Task prompt. From the first record through the last, copy each one exactly.

Collected data entries
──────────────────────────────
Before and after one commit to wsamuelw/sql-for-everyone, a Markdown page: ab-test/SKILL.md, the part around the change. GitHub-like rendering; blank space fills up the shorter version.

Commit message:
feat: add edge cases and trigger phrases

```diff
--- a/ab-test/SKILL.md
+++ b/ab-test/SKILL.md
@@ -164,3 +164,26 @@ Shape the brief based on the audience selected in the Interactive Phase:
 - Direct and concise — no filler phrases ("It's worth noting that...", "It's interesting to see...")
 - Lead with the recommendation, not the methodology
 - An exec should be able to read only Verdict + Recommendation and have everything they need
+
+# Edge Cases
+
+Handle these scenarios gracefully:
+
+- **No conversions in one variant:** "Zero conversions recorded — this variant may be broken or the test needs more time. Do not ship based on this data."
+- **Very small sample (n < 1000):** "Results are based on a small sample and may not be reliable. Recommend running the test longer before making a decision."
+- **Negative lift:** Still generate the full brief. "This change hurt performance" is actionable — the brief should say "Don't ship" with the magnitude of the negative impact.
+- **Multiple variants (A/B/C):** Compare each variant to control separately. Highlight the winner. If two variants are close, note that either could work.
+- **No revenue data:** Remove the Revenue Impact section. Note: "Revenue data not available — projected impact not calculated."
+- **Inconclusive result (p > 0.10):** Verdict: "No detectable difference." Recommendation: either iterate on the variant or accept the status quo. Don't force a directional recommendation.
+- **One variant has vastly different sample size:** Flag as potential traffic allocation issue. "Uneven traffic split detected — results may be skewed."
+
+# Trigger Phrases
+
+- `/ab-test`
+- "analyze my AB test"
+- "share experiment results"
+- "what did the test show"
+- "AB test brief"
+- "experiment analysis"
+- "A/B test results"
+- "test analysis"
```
──────────────────────────────
Answer box.
Before and after one commit to wsamuelw/sql-for-everyone, a Markdown page: ab-test/SKILL.md, the part around the change. GitHub-like rendering; blank space fills up the shorter version.

Commit message:
feat: add edge cases and trigger phrases

```diff
--- a/ab-test/SKILL.md
+++ b/ab-test/SKILL.md
@@ -164,3 +164,26 @@ Shape the brief based on the audience selected in the Interactive Phase:
 - Direct and concise — no filler phrases ("It's worth noting that...", "It's interesting to see...")
 - Lead with the recommendation, not the methodology
 - An exec should be able to read only Verdict + Recommendation and have everything they need
+
+# Edge Cases
+
+Handle these scenarios gracefully:
+
+- **No conversions in one variant:** "Zero conversions recorded — this variant may be broken or the test needs more time. Do not ship based on this data."
+- **Very small sample (n < 1000):** "Results are based on a small sample and may not be reliable. Recommend running the test longer before making a decision."
+- **Negative lift:** Still generate the full brief. "This change hurt performance" is actionable — the brief should say "Don't ship" with the magnitude of the negative impact.
+- **Multiple variants (A/B/C):** Compare each variant to control separately. Highlight the winner. If two variants are close, note that either could work.
+- **No revenue data:** Remove the Revenue Impact section. Note: "Revenue data not available — projected impact not calculated."
+- **Inconclusive result (p > 0.10):** Verdict: "No detectable difference." Recommendation: either iterate on the variant or accept the status quo. Don't force a directional recommendation.
+- **One variant has vastly different sample size:** Flag as potential traffic allocation issue. "Uneven traffic split detected — results may be skewed."
+
+# Trigger Phrases
+
+- `/ab-test`
+- "analyze my AB test"
+- "share experiment results"
+- "what did the test show"
+- "AB test brief"
+- "experiment analysis"
+- "A/B test results"
+- "test analysis"
```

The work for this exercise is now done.